Clean Water Act

The Clean Water Act (CWA) defines an “animal feeding operation” as a lot or facility, other than an aquatic animal production facility, where animals “have been, are, or will be stabled or confined and fed or maintained for a total of 45 days or more in any 12-month period.”  In addition, crops, vegetation, forage growth, or post-harvest residues cannot be sustained in the normal growing season over any portion of the lot or facility in order to be considered an AFO.

The CWA is a central figure in the regulation of animal feeding operations.  In particular, the CWA requires Concentrated Animal Feeding Operations (CAFOs) to obtain a National Pollutant Discharge Elimination System Permits (NPDES) for their “point source” discharges of pollutants into the waters of the United States. CAFOs are a subset of AFOs and used to described AFOs with more than 1,000 animal units. This type of AFO is specifically governed by the “CAFO Rule” in the CWA. The CWA similarly applies to “concentrated aquatic animal production facilities.” The Environmental Protection Agency bears primary responsibility for implementing the CWA and its regulations.  For a broader discussion of the CWA, please visit the Clean Water Act Reading Room

Other Applicable Laws

Other federal statutes have also been implicated in the AFO context.  These statutes include the Clean Air Act, the Comprehensive Environmental Response, Compensation and Liability Act, and the Emergency Planning and Community Right-to-Know Act.  Each of these federal statutes are attended by extensive implementing regulations.

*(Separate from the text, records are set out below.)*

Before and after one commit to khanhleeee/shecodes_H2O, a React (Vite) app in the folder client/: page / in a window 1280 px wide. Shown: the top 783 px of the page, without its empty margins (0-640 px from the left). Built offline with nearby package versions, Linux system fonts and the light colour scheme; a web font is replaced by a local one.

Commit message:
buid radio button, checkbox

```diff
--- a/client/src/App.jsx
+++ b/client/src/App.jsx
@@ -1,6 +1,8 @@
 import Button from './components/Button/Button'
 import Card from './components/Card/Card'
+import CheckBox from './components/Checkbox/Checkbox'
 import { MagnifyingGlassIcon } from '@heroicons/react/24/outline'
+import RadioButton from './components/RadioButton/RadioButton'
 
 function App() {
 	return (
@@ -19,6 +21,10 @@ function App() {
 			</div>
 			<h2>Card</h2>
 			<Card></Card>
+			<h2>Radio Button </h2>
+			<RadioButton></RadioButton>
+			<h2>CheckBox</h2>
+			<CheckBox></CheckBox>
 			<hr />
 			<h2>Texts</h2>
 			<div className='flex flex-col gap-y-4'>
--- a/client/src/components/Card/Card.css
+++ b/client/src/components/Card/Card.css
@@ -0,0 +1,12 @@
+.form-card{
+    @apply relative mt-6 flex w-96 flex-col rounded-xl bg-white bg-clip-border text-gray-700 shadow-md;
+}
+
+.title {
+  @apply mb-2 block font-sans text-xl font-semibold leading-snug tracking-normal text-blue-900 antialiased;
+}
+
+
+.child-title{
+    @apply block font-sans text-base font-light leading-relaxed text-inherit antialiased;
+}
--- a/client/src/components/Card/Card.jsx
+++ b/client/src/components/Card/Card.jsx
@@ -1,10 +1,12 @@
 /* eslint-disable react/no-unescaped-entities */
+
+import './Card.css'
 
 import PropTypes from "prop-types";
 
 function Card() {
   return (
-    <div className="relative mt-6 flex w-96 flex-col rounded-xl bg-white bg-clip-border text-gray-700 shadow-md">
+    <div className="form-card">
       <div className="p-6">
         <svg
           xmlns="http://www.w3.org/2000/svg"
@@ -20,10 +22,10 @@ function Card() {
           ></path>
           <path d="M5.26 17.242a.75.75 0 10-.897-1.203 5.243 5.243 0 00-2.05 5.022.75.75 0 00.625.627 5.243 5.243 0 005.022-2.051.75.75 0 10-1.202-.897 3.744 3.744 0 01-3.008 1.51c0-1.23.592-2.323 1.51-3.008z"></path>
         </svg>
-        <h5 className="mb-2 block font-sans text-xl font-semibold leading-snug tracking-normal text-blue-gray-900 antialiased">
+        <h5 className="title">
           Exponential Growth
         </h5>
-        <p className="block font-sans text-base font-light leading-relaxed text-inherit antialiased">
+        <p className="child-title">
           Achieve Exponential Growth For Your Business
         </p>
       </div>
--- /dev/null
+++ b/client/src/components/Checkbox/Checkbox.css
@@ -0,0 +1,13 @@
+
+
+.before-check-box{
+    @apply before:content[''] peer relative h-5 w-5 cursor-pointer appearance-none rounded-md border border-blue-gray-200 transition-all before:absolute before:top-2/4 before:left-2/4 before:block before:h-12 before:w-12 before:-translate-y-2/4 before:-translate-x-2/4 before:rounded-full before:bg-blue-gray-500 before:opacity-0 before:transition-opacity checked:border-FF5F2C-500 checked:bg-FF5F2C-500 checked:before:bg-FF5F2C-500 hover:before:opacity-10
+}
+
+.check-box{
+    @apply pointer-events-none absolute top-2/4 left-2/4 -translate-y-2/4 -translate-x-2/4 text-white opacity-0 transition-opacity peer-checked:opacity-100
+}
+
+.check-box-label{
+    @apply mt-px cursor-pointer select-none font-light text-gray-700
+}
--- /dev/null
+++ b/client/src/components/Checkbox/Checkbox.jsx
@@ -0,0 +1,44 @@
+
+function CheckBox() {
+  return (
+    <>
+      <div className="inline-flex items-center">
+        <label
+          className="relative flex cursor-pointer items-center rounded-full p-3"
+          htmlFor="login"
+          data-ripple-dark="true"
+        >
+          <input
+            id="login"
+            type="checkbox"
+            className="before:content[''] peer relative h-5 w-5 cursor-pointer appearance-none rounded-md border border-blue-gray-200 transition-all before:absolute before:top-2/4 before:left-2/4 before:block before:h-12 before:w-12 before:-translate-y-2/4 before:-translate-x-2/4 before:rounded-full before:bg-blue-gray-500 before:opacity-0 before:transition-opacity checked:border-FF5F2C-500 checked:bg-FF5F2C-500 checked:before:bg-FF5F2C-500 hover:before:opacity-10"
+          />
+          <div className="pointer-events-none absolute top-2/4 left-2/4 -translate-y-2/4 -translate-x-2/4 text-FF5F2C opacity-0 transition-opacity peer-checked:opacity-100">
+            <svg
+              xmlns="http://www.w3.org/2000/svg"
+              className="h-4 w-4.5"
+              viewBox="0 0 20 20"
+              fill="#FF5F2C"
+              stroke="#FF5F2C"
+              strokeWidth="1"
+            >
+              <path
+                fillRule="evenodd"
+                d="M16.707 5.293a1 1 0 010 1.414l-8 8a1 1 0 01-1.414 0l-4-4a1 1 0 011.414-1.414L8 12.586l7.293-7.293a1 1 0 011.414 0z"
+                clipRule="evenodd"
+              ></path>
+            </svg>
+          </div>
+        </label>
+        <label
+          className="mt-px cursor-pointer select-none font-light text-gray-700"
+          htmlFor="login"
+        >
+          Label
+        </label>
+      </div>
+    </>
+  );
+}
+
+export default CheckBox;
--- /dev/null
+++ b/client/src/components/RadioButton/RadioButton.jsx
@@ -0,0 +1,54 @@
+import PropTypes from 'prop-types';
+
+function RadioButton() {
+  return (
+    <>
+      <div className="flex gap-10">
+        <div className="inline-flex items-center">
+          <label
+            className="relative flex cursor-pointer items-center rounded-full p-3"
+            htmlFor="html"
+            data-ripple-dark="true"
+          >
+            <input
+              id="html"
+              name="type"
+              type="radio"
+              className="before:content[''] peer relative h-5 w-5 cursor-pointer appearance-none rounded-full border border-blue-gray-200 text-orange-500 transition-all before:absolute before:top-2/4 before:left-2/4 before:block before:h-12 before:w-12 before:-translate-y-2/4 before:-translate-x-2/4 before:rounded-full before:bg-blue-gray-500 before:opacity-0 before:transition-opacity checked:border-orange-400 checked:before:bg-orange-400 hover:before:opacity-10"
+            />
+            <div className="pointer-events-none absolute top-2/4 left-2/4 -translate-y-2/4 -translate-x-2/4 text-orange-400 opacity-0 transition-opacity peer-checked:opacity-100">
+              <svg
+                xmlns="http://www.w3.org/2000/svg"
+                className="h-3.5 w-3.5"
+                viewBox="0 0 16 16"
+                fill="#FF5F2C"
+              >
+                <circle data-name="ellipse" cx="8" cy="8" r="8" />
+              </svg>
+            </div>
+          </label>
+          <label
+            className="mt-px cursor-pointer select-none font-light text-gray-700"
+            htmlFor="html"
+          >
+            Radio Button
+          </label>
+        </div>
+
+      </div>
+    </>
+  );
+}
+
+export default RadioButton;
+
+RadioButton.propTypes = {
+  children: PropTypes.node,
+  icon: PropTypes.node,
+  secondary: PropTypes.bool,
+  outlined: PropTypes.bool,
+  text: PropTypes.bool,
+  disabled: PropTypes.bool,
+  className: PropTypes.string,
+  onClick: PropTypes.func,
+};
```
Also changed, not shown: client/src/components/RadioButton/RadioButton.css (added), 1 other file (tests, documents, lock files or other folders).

State and local laws may also impact the operation of AFOs.  Common law actions under nuisance, trespass, or negligence theories have been associated with the operation AFOs.  In addition, state and local land use provisions, zoning ordinances, and other similar measures have also been raised in the AFO context.  For information concerning nuisance, land use, zoning ordinances, and related issues, please visit the Urban Encroachment Reading Room and the Landowner Liability Reading Room.

Production Contracts

AFOs typically operate under legal arrangements referred to as production contracts.   Under these contracts, the processor usually owns and supplies the animals raised by the producer.  The contracts require the animals to be raised in accordance with instructions specified in the contract.  For a more complete discussion of the legal issues surrounding production contracts, please visit the Production Contracts Reading Room.

USDA Natural Resources Conservation Service

The  NRCS offers a Comprehensive Nutrient Management Plan (CNMP) for AFO and CAFO owners and operators. The goal of this program is help owners and operators take voluntary steps to reduce potential air and water pollutants that stem from the operations. The CNMP is a plan that provides assistance, usually financial, to practices that will protect natural resources.

Other Issue Areas

For information pertaining to application of the Packers and Stockyards Act to AFOs, please visit the Packers and Stockyards Act Reading Room.  Additional information that addresses the interrelationship between AFOs and the National Animal Identification System can be found in the Animal Identification Statutes Publication.  The Finance & Credit Reading Room contains resources relative to financing issues applicable to AFOs.  For research and information related to the application of federal conservation programs such as the Environmental Quality Incentives Program (EQIP), please visit the Conservation Programs Reading Room.  And finally for an overview of environmental laws in general, please see the Environmental Law Reading Room